The exact origin of smallpox is unknown because it dates back so far, but early evidence is seen in the form of face lesions resembling smallpox on the faces of mummies from ancient Egypt. Smallpox is also described in Indian and Chinese texts suggesting that it was present in African and Asian nations as early as 1122 BC. Smallpox was introduced into European nations between the fifth and seventh centuries and to the United States by early settlers.


The first vaccination for smallpox was developed in the late 1700's and perfected over time. A worldwide vaccination program has eradicated the disease. The last case of smallpox in the U.S was in 1949 and the last naturally occurring case recorded was in Somalia, 1977.


The smallpox vaccine is not currently available to the general public since this disease is not present, but after the terror attacks of 9/11 some concern has been brought up about the smallpox virus being used as an agent of bio-terrorism. The U.S. has a stockpile of vaccine for everyone in the country in the event or threat of such an attack.


http://www.ncbi.nlm.nih.gov/pmc/articles/PMC1200696/

http://www.bt.cdc.gov/agent/smallpox/training/overview/pdf/eradicationhistory.pdf

Signs and Symptoms

*Smallpox symptoms generally appear after an average of 12-14 days after exposure. This time after exposure, which can range anywhere from 7-17 days, is called the incubation period. In the incubation period people are not contagious and do not show any signs or symptoms, but the disease is in their body.


*The first signs and symptoms that crop up after the period of incubation include:


  • High Fever (101-104 degrees)
  • Malaise
  • Head and body aches
  • Sometimes vomiting


This phase of smallpox lasts for 2-4 days; people in this phase are usually too sick to participate in everyday activities.


*The next phase of smallpox includes a rash that is first observed as spots on the tongue or in the mouth. These spots burst open spreading large amounts of the virus into the mouth and throat. The rash progresses on in the form of:

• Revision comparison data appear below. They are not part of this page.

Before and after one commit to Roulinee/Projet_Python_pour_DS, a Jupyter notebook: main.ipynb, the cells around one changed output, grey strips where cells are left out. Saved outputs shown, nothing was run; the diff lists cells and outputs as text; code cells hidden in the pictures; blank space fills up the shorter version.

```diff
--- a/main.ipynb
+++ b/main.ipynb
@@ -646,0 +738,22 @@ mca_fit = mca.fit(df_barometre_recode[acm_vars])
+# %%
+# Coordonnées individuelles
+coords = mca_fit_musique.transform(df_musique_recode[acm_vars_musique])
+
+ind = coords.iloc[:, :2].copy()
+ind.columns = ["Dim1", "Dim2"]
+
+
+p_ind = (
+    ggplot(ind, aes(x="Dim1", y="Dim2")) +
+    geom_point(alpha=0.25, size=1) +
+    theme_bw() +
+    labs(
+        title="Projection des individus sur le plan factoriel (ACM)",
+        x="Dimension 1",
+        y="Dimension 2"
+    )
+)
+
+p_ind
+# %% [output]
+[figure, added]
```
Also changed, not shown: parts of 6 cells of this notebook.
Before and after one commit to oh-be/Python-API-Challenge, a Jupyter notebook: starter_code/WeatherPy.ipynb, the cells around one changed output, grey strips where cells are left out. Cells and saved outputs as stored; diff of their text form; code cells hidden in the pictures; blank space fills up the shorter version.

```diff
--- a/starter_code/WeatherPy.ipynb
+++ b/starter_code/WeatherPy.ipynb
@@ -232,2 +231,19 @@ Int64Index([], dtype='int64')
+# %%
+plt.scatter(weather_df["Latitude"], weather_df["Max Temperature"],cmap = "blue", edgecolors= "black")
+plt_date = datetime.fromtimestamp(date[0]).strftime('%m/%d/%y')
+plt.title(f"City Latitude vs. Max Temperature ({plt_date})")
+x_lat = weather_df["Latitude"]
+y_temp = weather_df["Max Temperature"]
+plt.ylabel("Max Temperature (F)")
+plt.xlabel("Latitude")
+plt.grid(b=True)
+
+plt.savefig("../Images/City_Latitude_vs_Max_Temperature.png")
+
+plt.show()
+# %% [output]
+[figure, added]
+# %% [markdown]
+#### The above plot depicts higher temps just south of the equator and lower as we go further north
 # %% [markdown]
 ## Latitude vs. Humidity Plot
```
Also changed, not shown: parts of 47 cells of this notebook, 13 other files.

  • Rash appearing on the skin, starting with the face and spreading to arms, legs, hands, and feet; within 24 hours the rash has spread to all parts of the body
  • After the rash appears, fever reduces
  • Around the 3rd day of the rash, raised bumps replace the rash spots
  • Around the 4th day after the rash appeared, these bumps fill up with fluid and fever may return


This phase of smallpox is usually the most contagious.


*In the next phase, smallpox bumps become pustules or small firm lumps under the skin. This phase last for an average of 5 days.


*These pustules begin to scab over and remain for an average of 5 days.


*Then the scabs fall off and leave behind scars. A person is still contagious at this stage until all scabs have fallen off.


http://emergency.cdc.gov/agent/smallpox/overview/disease-facts.asp

Transmission of Smallpox

  • The most common transmission for the smallpox virus is by airborne droplets which occurs in close, face-to-face contact and greater transmission when that contact is prolonged
  • Smallpox virus can be transmitted through the air, although it is more rare, but occurs in spaces where a cough is present such as a hospital
  • Transmission of smallpox virus through fomites on bedclothes, linens, and blankets is rare but can occur
  • Smallpox cannot be transmitted through food or water


http://www.bt.cdc.gov/agent/smallpox/training/overview/pdf/eradicationhistory.pdf

Complications

  • Although there is no treatment for smallpox, 70% of people will survive the disease. However, a few varieties of smallpox such as flat and hemorrhagic are always fatal. Pregnant women and people with impaired immune systems are more likely to contract these fatal forms of smallpox or have complications for typical smallpox.
  • Smallpox survivors will have pitted scars from the scabs that form and flake off.
  • Smallpox may also cause blindness in a small sampling of infected peoples.


http://www.mayoclinic.org/diseases-conditions/smallpox/basics/complications/con-20022769

Smallpox Control Measures

  • Smallpox was controlled and eradicated through the use of vaccines worldwide to help build immunity in the body to the disease.
  • The first dose of the smallpox vaccine provides immunity for 3-5 years and then decreases. Another dose of vaccine will cause immunity to last longer.
  • The U.S. no longer vaccinates against smallpox since the disease has been declared eradicated, but in the event of a threat or action of bio-terrorism using smallpox enough vaccine is available for every person in the country.


http://emergency.cdc.gov/agent/smallpox/vaccination/facts.asp